Well, in a case of you said toamto...I said tom-ato...I think I've reached my weather knowledge limit with technical respect to MCS. I just did a little research via google to provide proof of what an MCS was. I guess the meteorologists I know are pretty picky in what they call an MCS, but not all folks in the community are...In fact, a tropical cyclone in itself is defined as an MCS by some...At this point, I'll post some definitions, but will have to leave the rest up to the meteorologists on the board to better explain...Fun talkin' tropics, and development huh? We all learn something here!
Here are 3 definitions via google searches of MCS, there are more though...hope this helps somewhat in ralation to understanding the northern gulf feature (in some way):
1.) American Meteorological Society ( http://amsglossary.allenpress.com/glossary/browse?s=m&p=27 ): mesoscale convective complex°™(Abbreviated MCC.) A subset of mesoscale convective systems (MCS) that exhibit a large, circular (as observed by satellite), long-lived, cold cloud shield.
The cold cloud shield must exhibit the following physical characteristics.
Size: A - Cloud shield with continuously low infrared (IR) temperature °‹ −32°„C must have an area °› 105 km2; and B - Interior cold cloud region with temperature °‹ −52°„C must have an area °› 0.5 X 105 km2.
Initiate: Size definitions A and B are first satisfied

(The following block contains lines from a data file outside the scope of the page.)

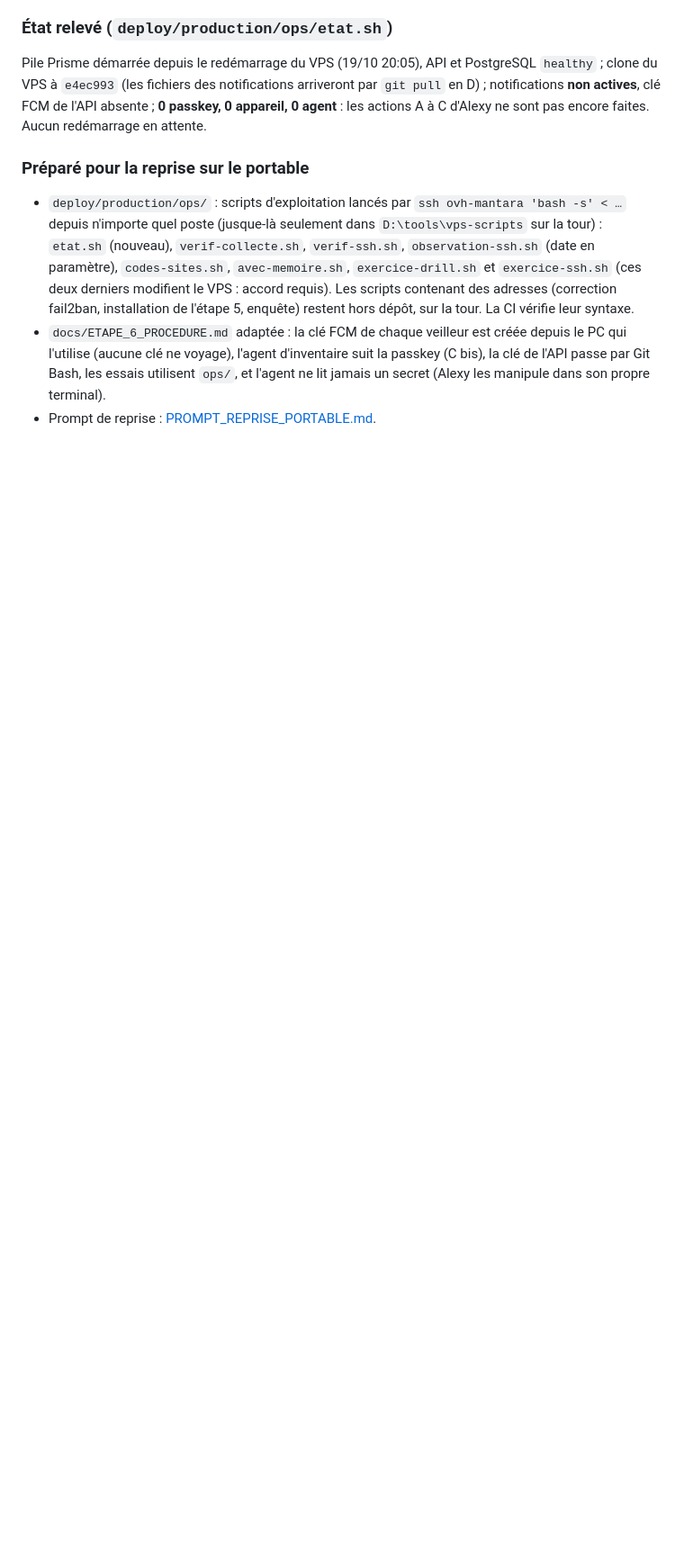
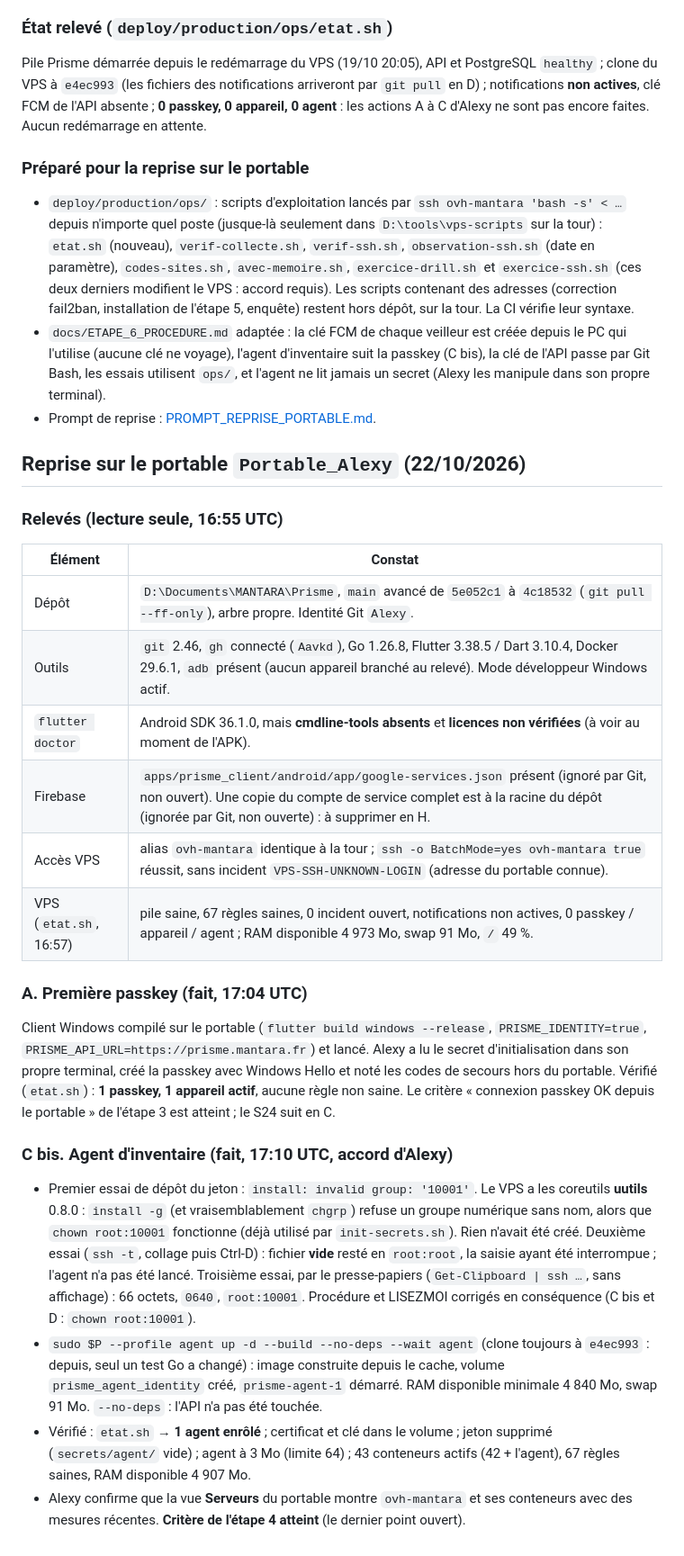
Before and after one commit to Aavkd/Prisme, a Markdown page: docs/PHASE_10_VPS.md, the part around the change. Shown at 90% size. GitHub-like rendering; blank space fills up the shorter version.

```diff
--- a/docs/PHASE_10_VPS.md
+++ b/docs/PHASE_10_VPS.md
@@ -768,3 +768,44 @@ les actions A à C d'Alexy ne sont pas encore faites. Aucun redémarrage en atte
   l'API passe par Git Bash, les essais utilisent `ops/`, et l'agent ne lit jamais un secret
   (Alexy les manipule dans son propre terminal).
 - Prompt de reprise : [PROMPT_REPRISE_PORTABLE.md](PROMPT_REPRISE_PORTABLE.md).
+
+## Reprise sur le portable `Portable_Alexy` (22/10/2026)
+
+### Relevés (lecture seule, 16:55 UTC)
+
+| Élément | Constat |
+|---|---|
+| Dépôt | `D:\Documents\MANTARA\Prisme`, `main` avancé de `5e052c1` à `4c18532` (`git pull --ff-only`), arbre propre. Identité Git `Alexy`. |
+| Outils | `git` 2.46, `gh` connecté (`Aavkd`), Go 1.26.8, Flutter 3.38.5 / Dart 3.10.4, Docker 29.6.1, `adb` présent (aucun appareil branché au relevé). Mode développeur Windows actif. |
+| `flutter doctor` | Android SDK 36.1.0, mais **cmdline-tools absents** et **licences non vérifiées** (à voir au moment de l'APK). |
+| Firebase | `apps/prisme_client/android/app/google-services.json` présent (ignoré par Git, non ouvert). Une copie du compte de service complet est à la racine du dépôt (ignorée par Git, non ouverte) : à supprimer en H. |
+| Accès VPS | alias `ovh-mantara` identique à la tour ; `ssh -o BatchMode=yes ovh-mantara true` réussit, sans incident `VPS-SSH-UNKNOWN-LOGIN` (adresse du portable connue). |
+| VPS (`etat.sh`, 16:57) | pile saine, 67 règles saines, 0 incident ouvert, notifications non actives, 0 passkey / appareil / agent ; RAM disponible 4 973 Mo, swap 91 Mo, `/` 49 %. |
+
+### A. Première passkey (fait, 17:04 UTC)
+
+Client Windows compilé sur le portable (`flutter build windows --release`,
+`PRISME_IDENTITY=true`, `PRISME_API_URL=https://prisme.mantara.fr`) et lancé. Alexy a lu le
+secret d'initialisation dans son propre terminal, créé la passkey avec Windows Hello et noté les
+codes de secours hors du portable. Vérifié (`etat.sh`) : **1 passkey, 1 appareil actif**, aucune
+règle non saine. Le critère « connexion passkey OK depuis le portable » de l'étape 3 est atteint ;
+le S24 suit en C.
+
+### C bis. Agent d'inventaire (fait, 17:10 UTC, accord d'Alexy)
+
+- Premier essai de dépôt du jeton : `install: invalid group: '10001'`. Le VPS a les coreutils
+  **uutils** 0.8.0 : `install -g` (et vraisemblablement `chgrp`) refuse un groupe numérique sans
+  nom, alors que `chown root:10001` fonctionne (déjà utilisé par `init-secrets.sh`). Rien n'avait
+  été créé. Deuxième essai (`ssh -t`, collage puis Ctrl-D) : fichier **vide** resté en
+  `root:root`, la saisie ayant été interrompue ; l'agent n'a pas été lancé. Troisième essai, par
+  le presse-papiers (`Get-Clipboard | ssh …`, sans affichage) : 66 octets, `0640`,
+  `root:10001`. Procédure et LISEZMOI corrigés en conséquence (C bis et D : `chown root:10001`).
+- `sudo $P --profile agent up -d --build --no-deps --wait agent` (clone toujours à `e4ec993` :
+  depuis, seul un test Go a changé) : image construite depuis le cache, volume
+  `prisme_agent_identity` créé, `prisme-agent-1` démarré. RAM disponible minimale 4 840 Mo, swap
+  91 Mo. `--no-deps` : l'API n'a pas été touchée.
+- Vérifié : `etat.sh` → **1 agent enrôlé** ; certificat et clé dans le volume ; jeton supprimé
+  (`secrets/agent/` vide) ; agent à 3 Mo (limite 64) ; 43 conteneurs actifs (42 + l'agent), 67
+  règles saines, RAM disponible 4 907 Mo.
+- Alexy confirme que la vue **Serveurs** du portable montre `ovh-mantara` et ses conteneurs avec
+  des mesures récentes. **Critère de l'étape 4 atteint** (le dernier point ouvert).
```
Also changed, not shown: deploy/production/LISEZMOI.md (+7 -4 lines), docs/ETAPE_6_PROCEDURE.md (+13 -8 lines).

Duration: Size definitions A and B must be met for a period °› 6 h.
Maximum extent: Contiguous cold cloud shield (IR temperature °‹ −33°„C) reaches maximum size.

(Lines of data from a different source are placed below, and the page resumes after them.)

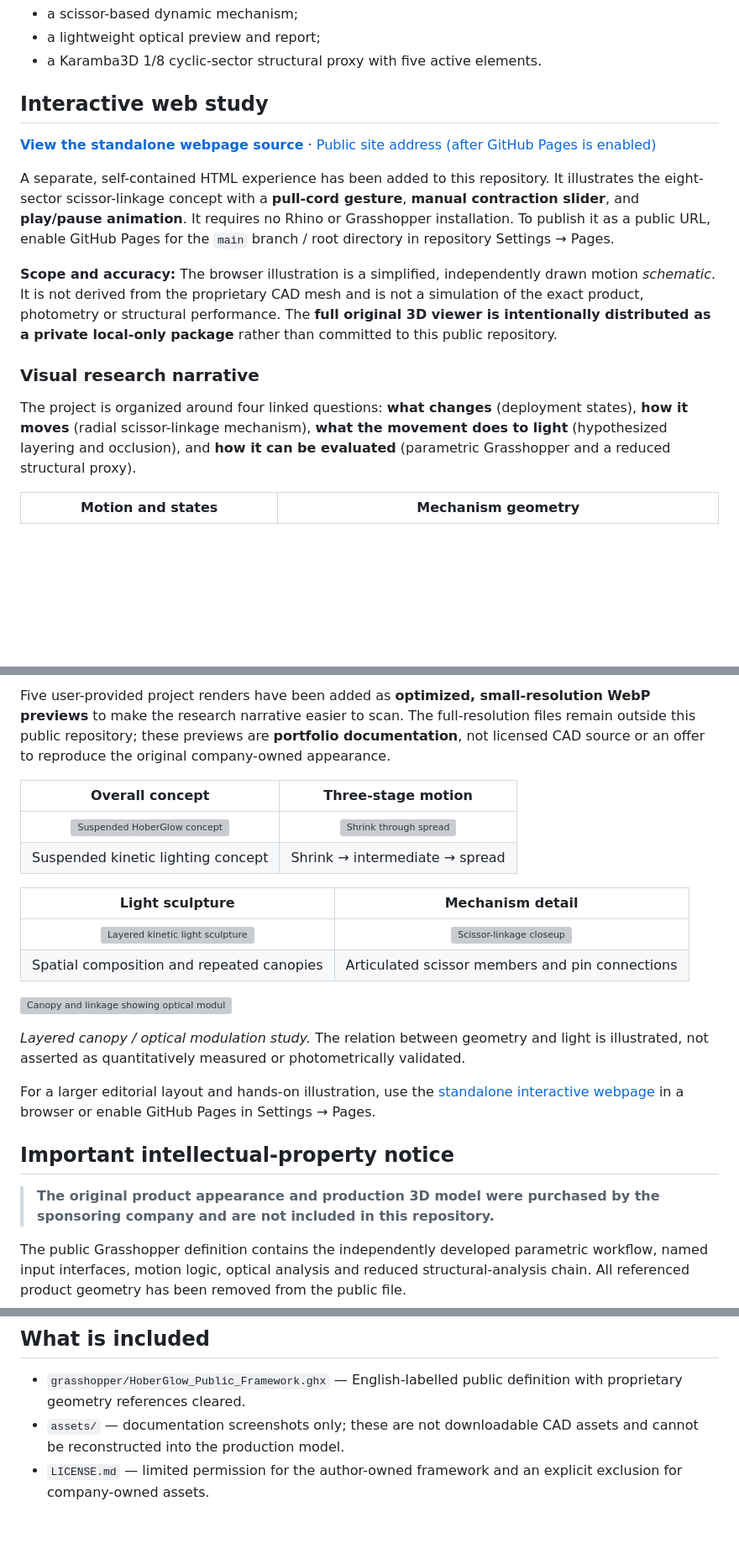
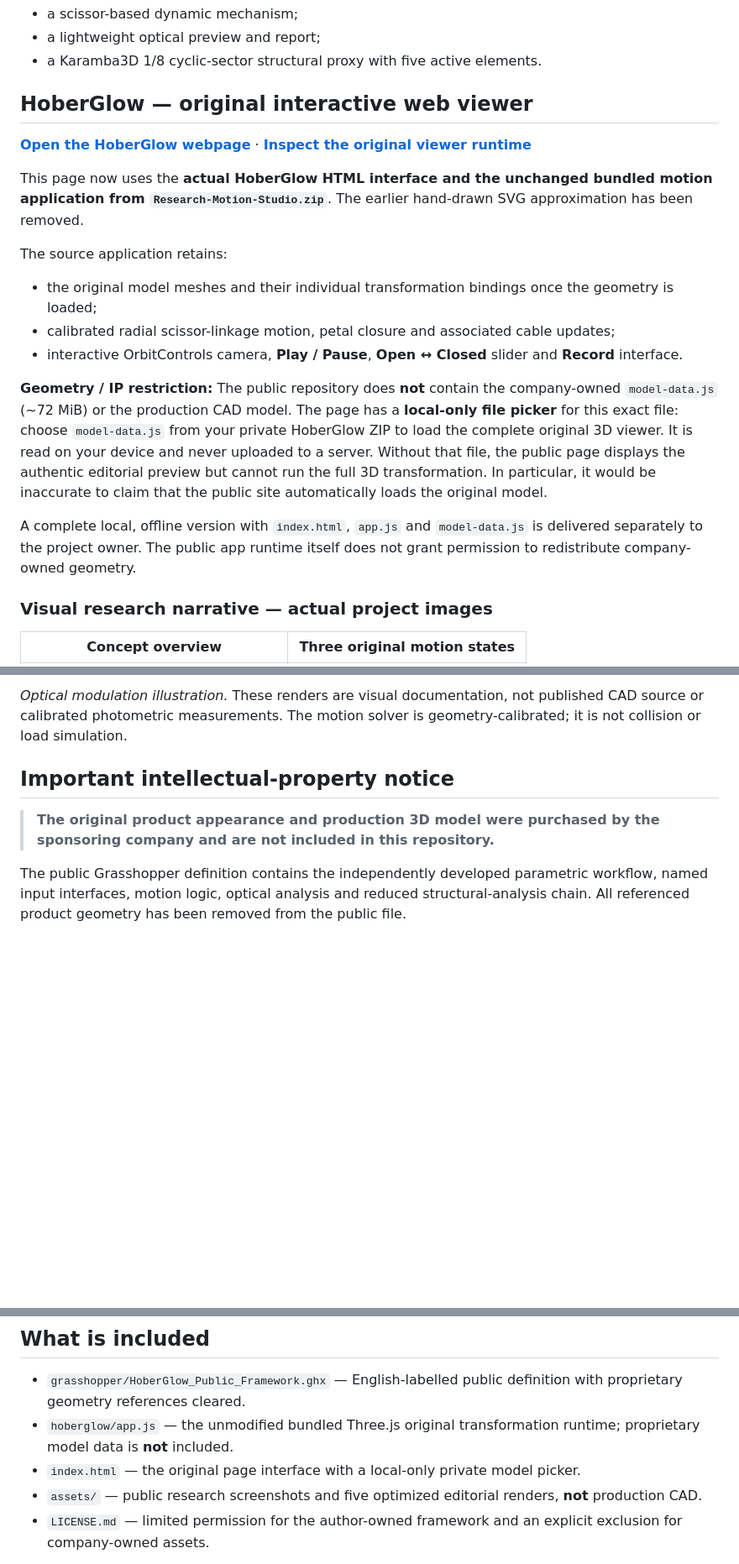
Before and after one commit to Adele0302/hoberglow-parametric-mechanism-fea, a Markdown page: README.md, 3 parts joined by grey strips. Shown at 84% size. Rendered like a GitHub page; blank space fills up the shorter version; grey boxes are pictures that could not be loaded.

Commit message:
docs: correct viewer provenance, restore true transformation engine, clarify private model dependency

```diff
--- a/README.md
+++ b/README.md
@@ -9,17 +9,22 @@ lighting system. This repository demonstrates three connected workflows:
 - a lightweight optical preview and report;
 - a Karamba3D 1/8 cyclic-sector structural proxy with five active elements.
 
-## Interactive web study
+## HoberGlow — original interactive web viewer
 
-**[View the standalone webpage source](./index.html)** · [Public site address (after GitHub Pages is enabled)](https://adele0302.github.io/hoberglow-parametric-mechanism-fea/)
+**[Open the HoberGlow webpage](https://adele0302.github.io/hoberglow-parametric-mechanism-fea/)** · **[Inspect the original viewer runtime](hoberglow/app.js)**
 
-A separate, self-contained HTML experience has been added to this repository. It illustrates the eight-sector scissor-linkage concept with a **pull-cord gesture**, **manual contraction slider**, and **play/pause animation**. It requires no Rhino or Grasshopper installation. To publish it as a public URL, enable GitHub Pages for the `main` branch / root directory in repository Settings → Pages.
+This page now uses the **actual HoberGlow HTML interface and the unchanged bundled motion application from `Research-Motion-Studio.zip`**. The earlier hand-drawn SVG approximation has been removed.
 
-**Scope and accuracy:** The browser illustration is a simplified, independently drawn motion *schematic*. It is not derived from the proprietary CAD mesh and is not a simulation of the exact product, photometry or structural performance. The **full original 3D viewer is intentionally distributed as a private local-only package** rather than committed to this public repository.
+The source application retains:
+- the original model meshes and their individual transformation bindings once the geometry is loaded;
+- calibrated radial scissor-linkage motion, petal closure and associated cable updates;
+- interactive OrbitControls camera, **Play / Pause**, **Open ↔ Closed** slider and **Record** interface.
 
-### Visual research narrative
+**Geometry / IP restriction:** The public repository does **not** contain the company-owned `model-data.js` (~72 MiB) or the production CAD model. The page has a **local-only file picker** for this exact file: choose `model-data.js` from your private HoberGlow ZIP to load the complete original 3D viewer. It is read on your device and never uploaded to a server. Without that file, the public page displays the authentic editorial preview but cannot run the full 3D transformation. In particular, it would be inaccurate to claim that the public site automatically loads the original model.
 
-The project is organized around four linked questions: **what changes** (deployment states), **how it moves** (radial scissor-linkage mechanism), **what the movement does to light** (hypothesized layering and occlusion), and **how it can be evaluated** (parametric Grasshopper and a reduced structural proxy).
+A complete local, offline version with `index.html`, `app.js` and `model-data.js` is delivered separately to the project owner. The public app runtime itself does not grant permission to redistribute company-owned geometry.
 
-| Motion and states | Mechanism geometry |
+### Visual research narrative — actual project images
+
+| Concept overview | Three original motion states |
 |:--:|:--:|
@@ -35,21 +40,5 @@ The project is organized around four linked questions: **what changes** (deploym
 
-Five user-provided project renders have been added as **optimized, small-resolution WebP previews** to make the research narrative easier to scan. The full-resolution files remain outside this public repository; these previews are **portfolio documentation**, not licensed CAD source or an offer to reproduce the original company-owned appearance.
-
-| Overall concept | Three-stage motion |
-|:--:|:--:|
-| ![Suspended HoberGlow concept](assets/editorial/overview.webp) | ![Shrink through spread](assets/editorial/motion-states.webp) |
-| Suspended kinetic lighting concept | Shrink → intermediate → spread |
-
-| Light sculpture | Mechanism detail |
-|:--:|:--:|
-| ![Layered kinetic light sculpture](assets/editorial/sculptural-light.webp) | ![Scissor-linkage closeup](assets/editorial/linkage-detail.webp) |
-| Spatial composition and repeated canopies | Articulated scissor members and pin connections |
-
-![Canopy and linkage showing optical modulation](assets/editorial/optical-modulation.webp)
-
-*Layered canopy / optical modulation study.* The relation between geometry and light is illustrated, not asserted as quantitatively measured or photometrically validated.
-
-For a larger editorial layout and hands-on illustration, use the [standalone interactive webpage](./index.html) in a browser or enable GitHub Pages in Settings → Pages.
+*Optical modulation illustration.* These renders are visual documentation, not published CAD source or calibrated photometric measurements. The motion solver is geometry-calibrated; it is not collision or load simulation.
 
 ## Important intellectual-property notice
 
@@ -69,8 +58,9 @@ rights to the company's proprietary product design or production model.
 
 - `grasshopper/HoberGlow_Public_Framework.ghx` — English-labelled public
   definition with proprietary geometry references cleared.
-- `assets/` — documentation screenshots only; these are not downloadable CAD
-  assets and cannot be reconstructed into the production model.
+- `hoberglow/app.js` — the unmodified bundled Three.js original transformation runtime; proprietary model data is **not** included.
+- `index.html` — the original page interface with a local-only private model picker.
+- `assets/` — public research screenshots and five optimized editorial renders, **not** production CAD.
 - `LICENSE.md` — limited permission for the author-owned framework and an
   explicit exclusion for company-owned assets.
 
```
Also changed, not shown: other parts of README.md (+6 -6 lines).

Shape: Eccentricity (minor axis/major axis) °› 0.7 at time of maximum extent.
Terminate: Size definitions A and B no longer satisfied.
Alternatively, a dynamical definition of an MCC requires that the system have a Rossby number of order 1 and exhibit a horizontal scale comparable to the Rossby radius of deformation. In midlatitude MCS environments, the Rossby radius of deformation is about 300 km.
Definition 2.) k12.ocs.ou.edu/teachers/glossary/m.html : (Mesoscale Convective System) - a complex of thunderstorms which becomes organized on a scale larger than the individual thunderstorms, and normally persists for several hours or more. MCSs may be round or linear in shape, and include systems such as tropical cyclones, squall lines, and MCCs (among others). MCS often is used to describe a cluster of thunderstorms that does not satisfy the size, shape, or duration criteria of an MCC.
Definition 3.) http://www.kfor.com/Global/story.asp?S=254598: Mesoscale Convective Complex (MCC): A large area of thunderstorms (larger than an MCS), usually round or oval shaped, that is about the size of Ohio or Iowa state... lasting for 6 hours or more. They normally form in the afternoon or evening, typically reaching their peak intensity at night. At this time, flooding becomes the main threat. Severe weather (damaging wind, large hail, tornadoes) may occur at any time.